Every day for the past 2 weeks I received at least five questions about PPP loan forgiveness details. I have some great resources from my association with other professionals. I’ve read the CARES Act nearly word for word and digested more webinars, newsletters, blogs and analysis than anyone I know. Even with all that research and study, there are questions I couldn’t definitively answer. The CARES Act was vague, and until today, the only real guidance we had were the FAQs issued jointly from the Treasury Department and the SBA (issued May 5, modified May 13).
Clearly what everybody wants to know is “How much of my PPP loan will be forgiven?”
Great question, because it has a significant impact on the magnitude of a business’ short-term cash flow problem. As of May 15 we now have the form and instructions banks will use to calculate forgiveness. It’s called the Paycheck Protection Program Loan Forgiveness Application.
The form and its instructions answer some sticky questions like these:
Should I change my pay dates to maximize payroll spending within my 8 week window? Probably not if you pay biweekly or weekly. A new Alternative Payroll Covered Period gives you flexibility to chose your window. If you pay monthly, it’s a different story. It’s clear now that you may include paychecks incurred or paid during the covered period. Depending on pay dates and your loan funding date, you might get a couple more weeks covered if you change from monthly to weekly mid-way through the covered period.
Does my 2019 401(k) employer contribution count toward my payroll spend if I fund it during my 8-week period? Surprisingly, yes as currently written.
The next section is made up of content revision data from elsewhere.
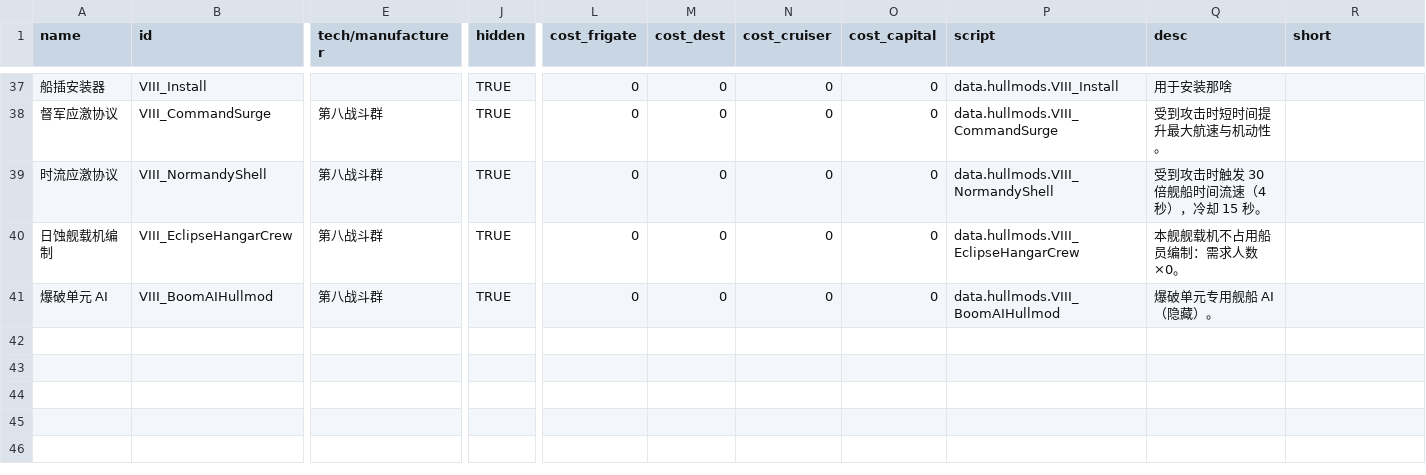
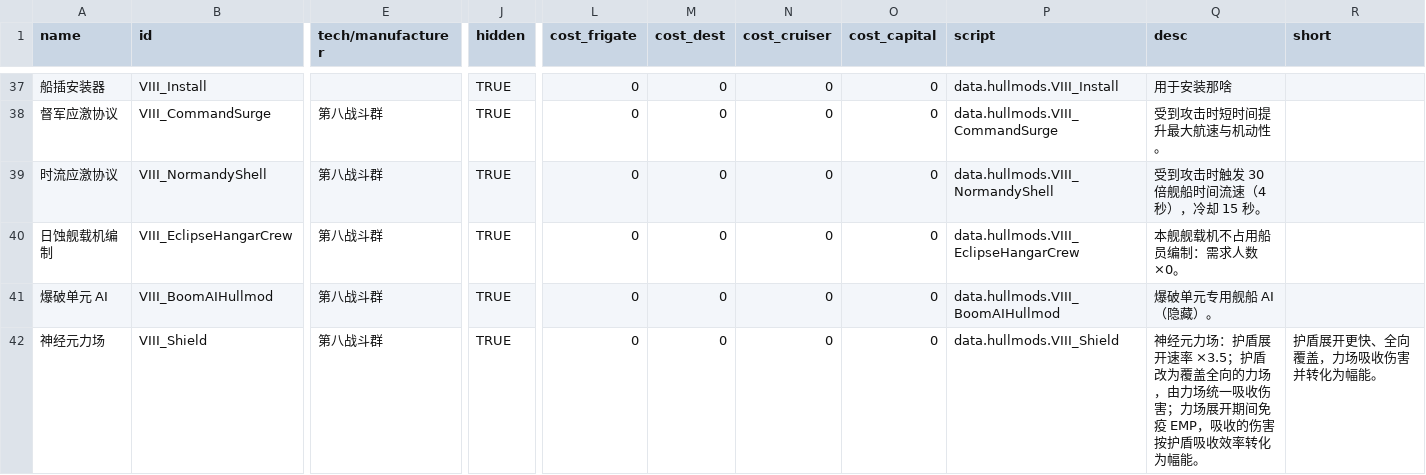
Before and after one commit to Hentaibot/StarsectorVIII, a CSV file: data/hullmods/hull_mods.csv, drawn as a sheet; only a part is shown, gaps mark what is left out; rows hold the shown columns only; the diff names each change by its address in the sheet, - before the commit and + after, or states it on an @@ line.

Commit message:
新增神经元力场船插并按原版护盾 AI 逻辑控制力场开关
- 新增 VIII_Shield（神经元力场）、VIII_ShieldRendering（六边形力场渲染）、
  VIII_ParticlePool、VIII_ShieldPriority 四个船插源文件，移植自通用武器公司的
  GWC_Shield_MSR 系列并改用 VIII 前缀
- hull_mods.csv 注册神经元力场，11 艘舰的 builtInMods 加入 VIII_Shield，
  新增船插图标 graphics/icons/hullmods/VIII_Shield.png
- 力场渲染改为逐舰独立模板遮罩，修复多艘装同船插的舰靠近时渲染互相叠加
- 力场开关改由每帧战斗插件在舰船推进之后接管：屏蔽原版开关护盾指令，
  按威胁距离/敌方弹体/最近受击展开，威胁离开后收束，过载排散时关闭，
  并带 1.2 秒最短维持时间，玩家舰自动驾驶时同样生效
- 同步 VIII_Darklight 等舰船数据与 jars/VIII.jar

```diff
--- a/data/hullmods/hull_mods.csv
+++ b/data/hullmods/hull_mods.csv
+row 42: 神经元力场 | VIII_Shield | 第八战斗群 | TRUE | 0 | 0 | 0 | 0 | data.hullmods.VIII_Shield | 神经元力场：护盾展开速率 ×3.5；护盾改为覆盖全向的力场，由力场统一吸收伤害；力场展开期间免疫 EMP，吸收的伤害按护盾吸收效率转化为幅能。 | 护盾展开更快、全向覆盖，力场吸收伤害并转化为幅能。
```
Also changed, not shown: 17 other files.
It appears that you can include employer retirement contributions paid during the period, even if they are not incurred. That is, they do not need to be expenses related to the 8-week period so long as they are funded during your window.
Can I prepay health insurance premiums for future months and include them in eligible payroll costs? Surprisingly, yes as currently written. Again, it appears the expense won’t need to be incurred during the period so long as it is paid during the period.
Bonus for Business: What Once Said “And” Now Says “Or”
This seemingly small wording change from expenses “incurred and paid” to “incurred or paid” will increase forgiveness for many borrowers. It indicates lawmakers’ intention is to provide funds, not to saddle businesses with more debt.
Sounds Good! Is This Your Final Answer?
Absolutely not. As I write this, media outlets speculate that significant changes are in the works to give businesses more flexibility to spend the money. It seems the Act’s initial intention of keeping people employed is moving toward an intention of keeping businesses afloat. Stay tuned.